Vertical tillage is still the hottest thing in turning residue, and a new design trend is on its way. That’s according to Joe Sampson, vice president of sales for Osmundson, the company that makes the disk blades for many of the original equipment makers.
Sampson recently gave a talk at the AMC Engineering Conference about vertical tillage, high-speed tillage and the future of blades. He says higher crop yields have left behind a lot more plant residue in the field, calling for new methods of tilling soil.
“We’ve seen yields go up to close to 200 bushels on average, so there’s a lot of trash and residue to take care of, and regular conventional blades just aren’t doing the trick,” Sampson says. “Farmers also want to go faster and be more precise.”
Those demands have led to new blades designed to cut and size the residue while being able to run at high speeds to cover more acres.
“What is going on in our neck of woods is that vertical tillage is still the name of game, with high speed being the next phase.” “Not all of the equipment is out yet, but all of the OEs are working on it.”

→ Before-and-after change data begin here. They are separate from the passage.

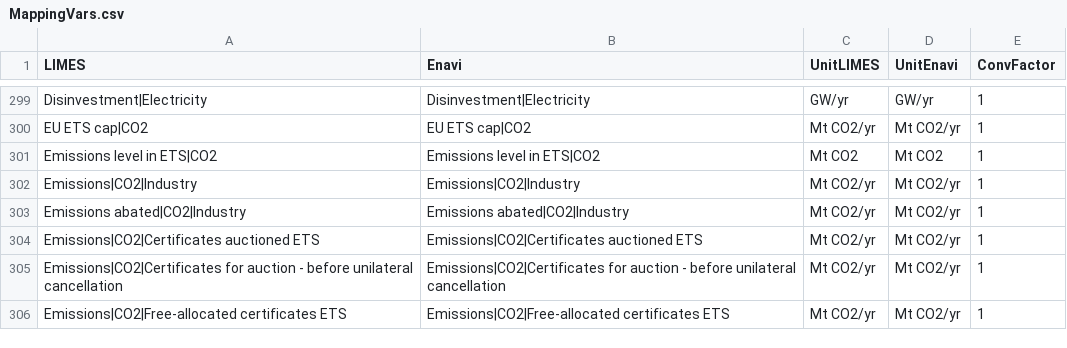
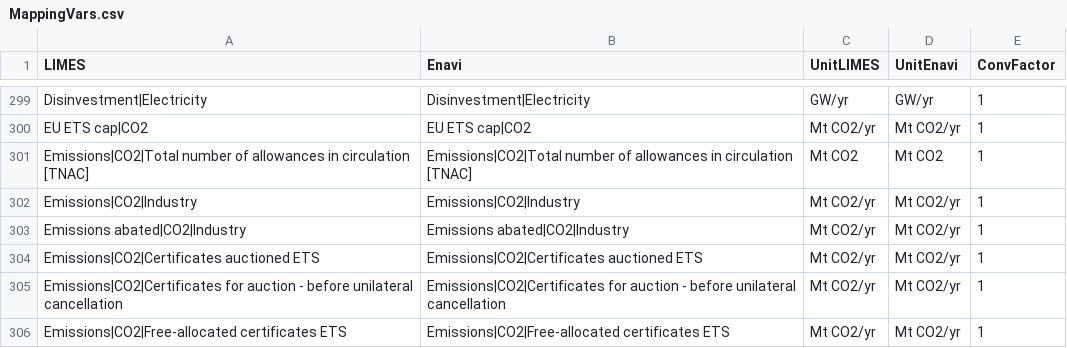
Before and after one commit to pik-piam/limes, a CSV file: inst/extdata/MappingVars.csv, drawn as a sheet; only a part is shown, gaps mark what is left out.

Commit message:
Just a bit of cleaning and correction on the TNAC level name of the variables (missing in the last reports due to name inconsistency with mapping_vars)

```diff
--- a/inst/extdata/MappingVars.csv
+++ b/inst/extdata/MappingVars.csv
@@ -300,3 +300,3 @@ Disinvestment|Electricity;Disinvestment|Electricity;GW/yr;GW/yr;1
 EU ETS cap|CO2;EU ETS cap|CO2;Mt CO2/yr;Mt CO2/yr;1
-Emissions level in ETS|CO2;Emissions level in ETS|CO2;Mt CO2;Mt CO2;1
+Emissions|CO2|Total number of allowances in circulation [TNAC];Emissions|CO2|Total number of allowances in circulation [TNAC];Mt CO2;Mt CO2;1
 Emissions|CO2|Industry;Emissions|CO2|Industry;Mt CO2/yr;Mt CO2/yr;1
```
Also changed, not shown: inst/extdata/AggregateVariables.csv, 7 other files.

Here, Sampson walks us through the evolution of tillage and how blades will have to change to meet new field conditions.